▶ **Instructions for the task**: Each line that includes "colour" must be copied from the records.

(Entries shown)

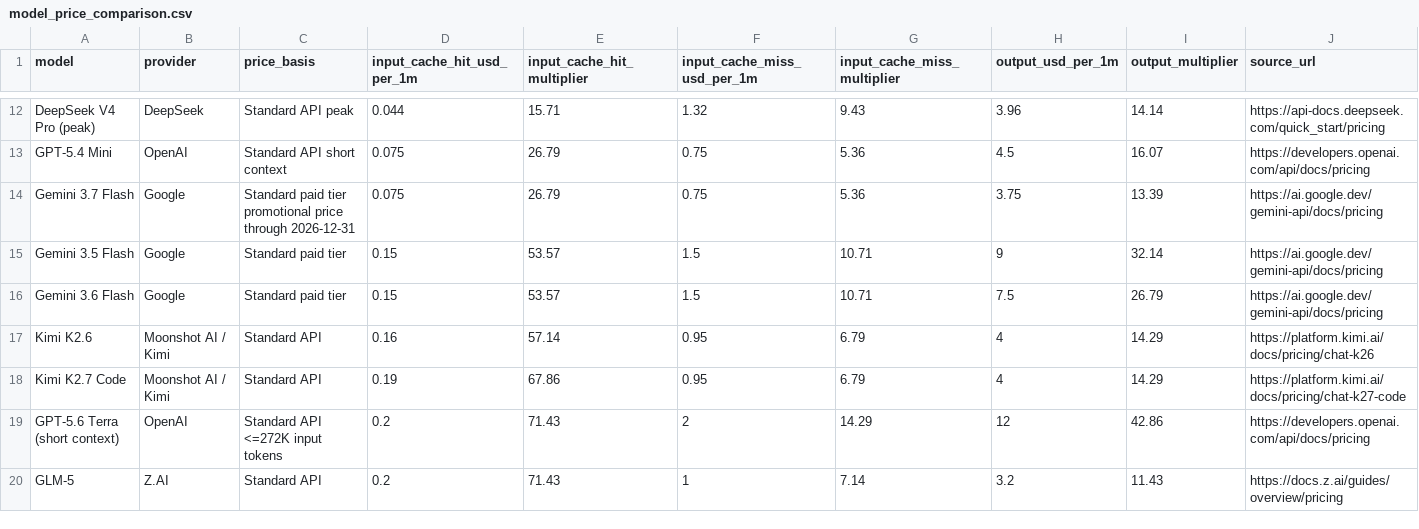
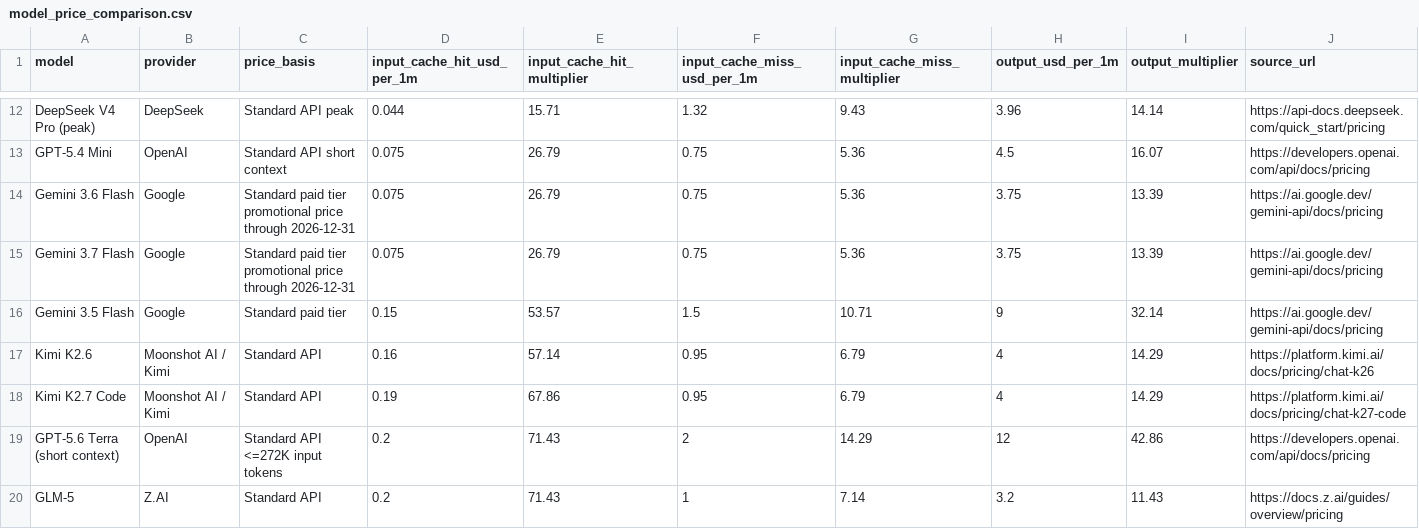
Before and after one commit to tifish/ModelPriceCompare, a CSV file: model_price_comparison.csv, drawn as a sheet; only a part is shown, gaps mark what is left out; removed rows and columns are numbered as before the commit, all else as after; rows hold the shown columns only; the diff names each change by its address in the sheet, - before the commit and + after, or states it on an @@ line.

Commit message:
Refresh model price comparison

```diff
--- a/model_price_comparison.csv
+++ b/model_price_comparison.csv
+row 14: Gemini 3.6 Flash | Google | Standard paid tier promotional price through 2026-12-31 | 0.075 | 26.79 | 0.75 | 5.36 | 3.75 | 13.39 | https://ai.google.dev/gemini-api/docs/pricing
-row 16: Gemini 3.6 Flash | Google | Standard paid tier | 0.15 | 53.57 | 1.5 | 10.71 | 7.5 | 26.79 | https://ai.google.dev/gemini-api/docs/pricing
```
Also changed, not shown: 2 other files.
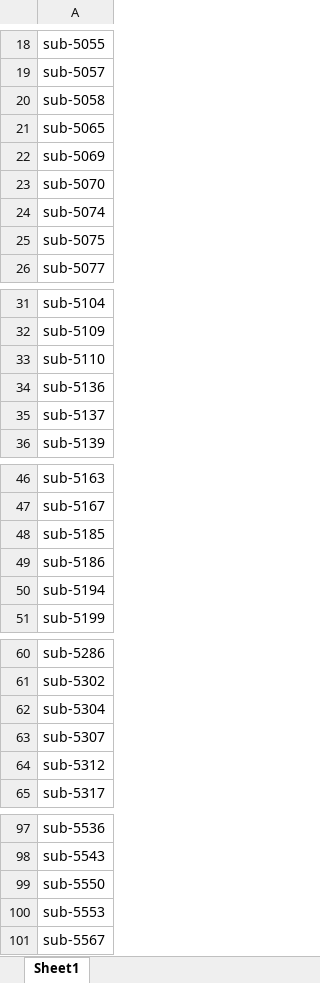
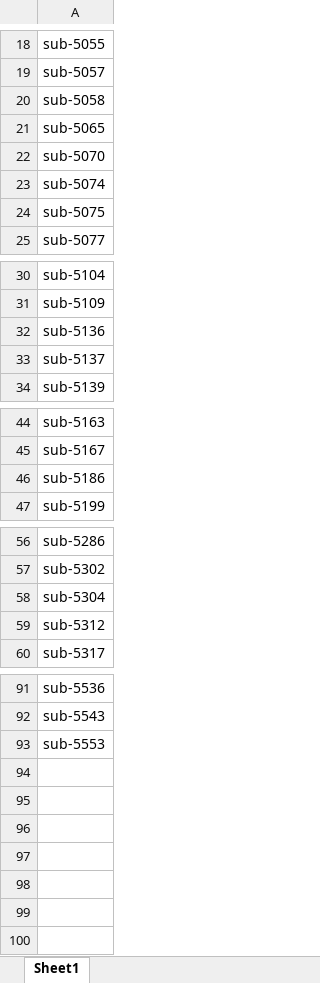
Before and after one commit to marjoleinmues/Phonological_Semantic_Mechanisms_During_Morphological_Processing_7yo, an Excel workbook: subjects.xlsx, sheet Sheet1, drawn as a sheet; only a part is shown, gaps mark what is left out; values as stored, in another font and other column widths than the file's, no borders; the diff covers the shown part only; the diff names each change by its address in the sheet, - before the commit and + after, or states it on an @@ line.

Commit message:
Add files via upload

```diff
--- a/subjects.xlsx (sheet Sheet1)
+++ b/subjects.xlsx (sheet Sheet1)
-row 22: sub-5069
-row 33: sub-5110
-row 48: sub-5185
-row 50: sub-5194
-row 63: sub-5307
-row 99: sub-5550
-row 101: sub-5567
```
Also changed, not shown: 1 removed row elsewhere in this sheet.
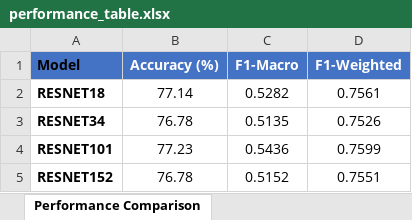
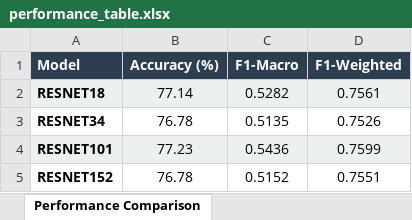
Before and after one commit to akhiyarwaladi/LandCover_Research, an Excel workbook: results/tables/performance/performance_table.xlsx, sheet Performance Comparison, drawn as a sheet; values as stored, in another font and other column widths than the file's, no borders; the diff names each change by its address in the sheet, - before the commit and + after, or states it on an @@ line.

```diff
--- a/results/tables/performance/performance_table.xlsx (sheet Performance Comparison)
+++ b/results/tables/performance/performance_table.xlsx (sheet Performance Comparison)
-A1:D1 fill: #4472C4
+A1:D1 fill: #2C3E50
-A1 text colour: black
+A1 text colour: #FFFFFF
-A2:D2 fill: none
+A2:D2 fill: #ECF0F1
-A4:D4 fill: none
+A4:D4 fill: #ECF0F1
```
Also changed, not shown: results/tables/statistical/computational_efficiency.xlsx, results/tables/statistical/kappa_analysis.xlsx, 11 other files.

(End Entries shown)

▶ **Output**:
-A1 text colour: black
+A1 text colour: #FFFFFF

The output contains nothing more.